[Detected change data]
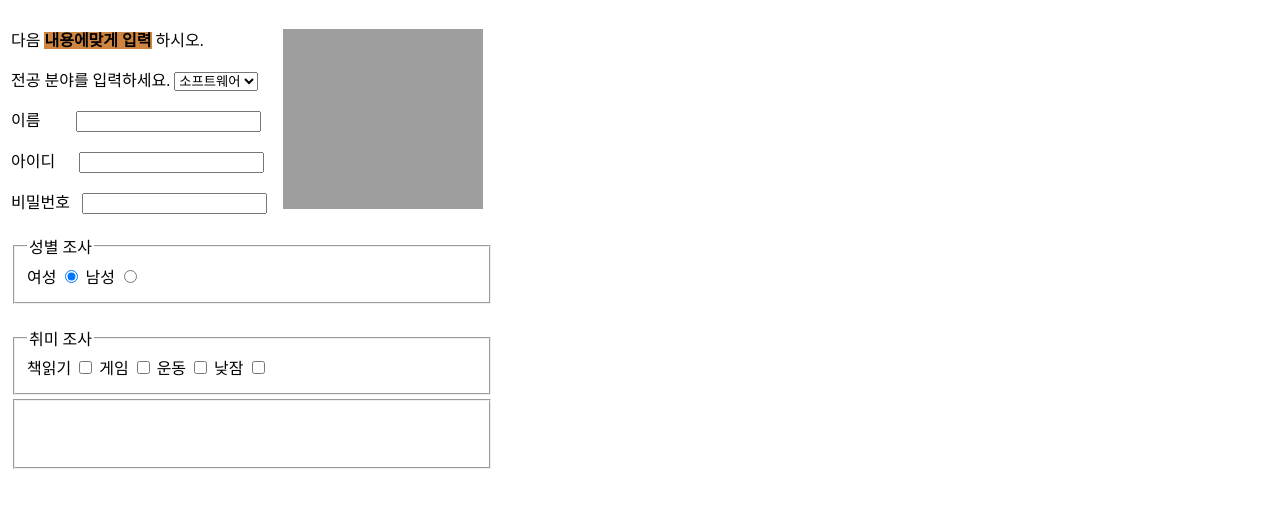
Repository: basstpgns/20201029html
Page: jsp/html/quiz03.html
The author's editor kept a copy of each file at every save. The page is drawn from the files as they stood at one save, then again after the next save.
The browser window is 1280 px wide. The pictures show the whole page.
Pictures or frames that could not be fetched are drawn as grey boxes.

Above is the page before, as saved 2020-10-30 02:48:56.

After the next save:
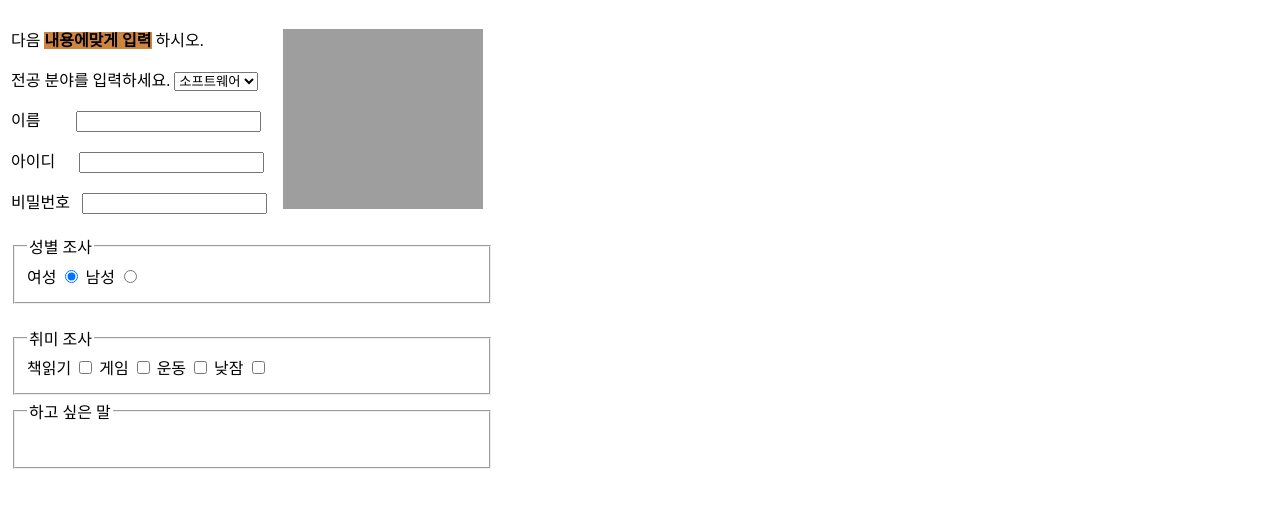
Saved 30 s later.
--- a/jsp/html/quiz03.html
+++ b/jsp/html/quiz03.html
@@ -51,7 +51,11 @@
 		</tr>
 		<tr>
 			<td colspan="2">
-				<fieldset style="width: 450px; height: 50px;"></fieldset>
+				<fieldset style="width: 450px; height: 50px;">
+					<legend>
+						하고 싶은 말
+					</legend>
+				</fieldset>
 			</td>
 		</tr>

**Problem to work on:** In your copy, repeat each record exactly and include no pictures.

**Finished task:**
Repository: basstpgns/20201029html
Page: jsp/html/quiz03.html
The author's editor kept a copy of each file at every save. The page is drawn from the files as they stood at one save, then again after the next save.
The browser window is 1280 px wide. The pictures show the whole page.
Pictures or frames that could not be fetched are drawn as grey boxes.

Above is the page before, as saved 2020-10-30 02:48:56.

After the next save:
Saved 30 s later.
--- a/jsp/html/quiz03.html
+++ b/jsp/html/quiz03.html
@@ -51,7 +51,11 @@
 		</tr>
 		<tr>
 			<td colspan="2">
-				<fieldset style="width: 450px; height: 50px;"></fieldset>
+				<fieldset style="width: 450px; height: 50px;">
+					<legend>
+						하고 싶은 말
+					</legend>
+				</fieldset>
 			</td>
 		</tr>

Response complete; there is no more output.